(There's a part 2 to this video that will come up when you finish part 1.)
I am not a fan of binding either - thanks for the great links !!
next time, just cut the backing larger and wrap it around to the front and either blindstitch or machine stitch carefully. easy as it gets.
Thank you butterfly, that is what I've done with a couple of projects, and it seemed to turn out rather well..but most quilters don't consider this offical binding...which is why I've been trying out, and looking for easy ways to do it. :)
It is listed as one method in my quilting books. Granted, if the quilt gets a lot of use, the single layer binding may ravel, and since it is part of the backing, you can't simply replace it. HOWEVER, it is binding.Originally Posted by Jamie

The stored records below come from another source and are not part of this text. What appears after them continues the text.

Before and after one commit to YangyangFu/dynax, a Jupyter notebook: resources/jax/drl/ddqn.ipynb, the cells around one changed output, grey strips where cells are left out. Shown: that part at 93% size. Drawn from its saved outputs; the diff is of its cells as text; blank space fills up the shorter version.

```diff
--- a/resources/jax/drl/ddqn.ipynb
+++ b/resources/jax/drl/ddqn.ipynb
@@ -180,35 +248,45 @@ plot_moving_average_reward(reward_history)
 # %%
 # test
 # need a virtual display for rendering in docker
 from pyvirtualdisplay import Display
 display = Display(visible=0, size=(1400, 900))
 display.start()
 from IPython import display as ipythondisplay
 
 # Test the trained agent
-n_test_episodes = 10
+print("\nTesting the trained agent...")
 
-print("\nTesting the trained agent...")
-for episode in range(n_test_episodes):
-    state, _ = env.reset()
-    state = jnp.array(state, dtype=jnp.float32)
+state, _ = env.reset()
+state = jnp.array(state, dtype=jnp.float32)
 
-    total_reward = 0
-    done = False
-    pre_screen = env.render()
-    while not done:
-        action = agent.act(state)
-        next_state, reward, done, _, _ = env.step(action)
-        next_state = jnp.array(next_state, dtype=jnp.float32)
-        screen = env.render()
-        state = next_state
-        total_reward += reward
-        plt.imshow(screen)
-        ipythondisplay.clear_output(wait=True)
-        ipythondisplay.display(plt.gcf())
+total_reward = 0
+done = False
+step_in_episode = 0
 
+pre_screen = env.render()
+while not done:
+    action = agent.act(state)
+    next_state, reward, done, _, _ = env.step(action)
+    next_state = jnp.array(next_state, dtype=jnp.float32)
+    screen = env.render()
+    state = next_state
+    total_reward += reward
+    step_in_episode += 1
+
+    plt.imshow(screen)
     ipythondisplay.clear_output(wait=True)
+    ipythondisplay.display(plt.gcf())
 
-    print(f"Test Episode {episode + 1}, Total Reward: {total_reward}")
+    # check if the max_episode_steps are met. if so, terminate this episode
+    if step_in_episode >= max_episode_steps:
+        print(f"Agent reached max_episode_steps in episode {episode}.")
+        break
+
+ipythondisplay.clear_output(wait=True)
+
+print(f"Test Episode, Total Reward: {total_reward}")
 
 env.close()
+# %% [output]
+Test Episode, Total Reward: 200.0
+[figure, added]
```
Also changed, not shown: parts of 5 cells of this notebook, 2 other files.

I think it is great that you are branching out. You'll be so proud of yourself once you master that disliked chore.
it's a perfectly acceptable method and many quilters use it from time to time.
If you cut it large enough, you will be able to catch it folded so the binding is double thickness. I call this edging, not binding, but call it what you will, it works to hold a quilt together quite nicely. Also, machine stitching holds nice and tightly, goes faster and looks just fine.Originally Posted by butterflywing
I saw a quilt done with no binding at all. The layers were sewn together inside out, with the front and back right sides together. A small section was left open, the quilt was turned and the open section hand-sewed together. It made an interesting look because the quilt went right to the edge. If I tried this, I would top sew the edge.
I tried several different ways to avoid using pins and like the Elmers glue the best.
You dont need to remove the quilt when you sew to the 1/4 inch in the corners if you just back stitch off then pull the quilt out enough to fold the binding over then just continue sewing the binding on. That is how Eleanor Burns does it.
You can also use a zig zag stitch to sew the back side down.
martina, when the edge gets thin, you can then release the top stitching, trim away the backing until it's even with the quilt edges and bind the usual way. i works really well.Originally Posted by MadQuilter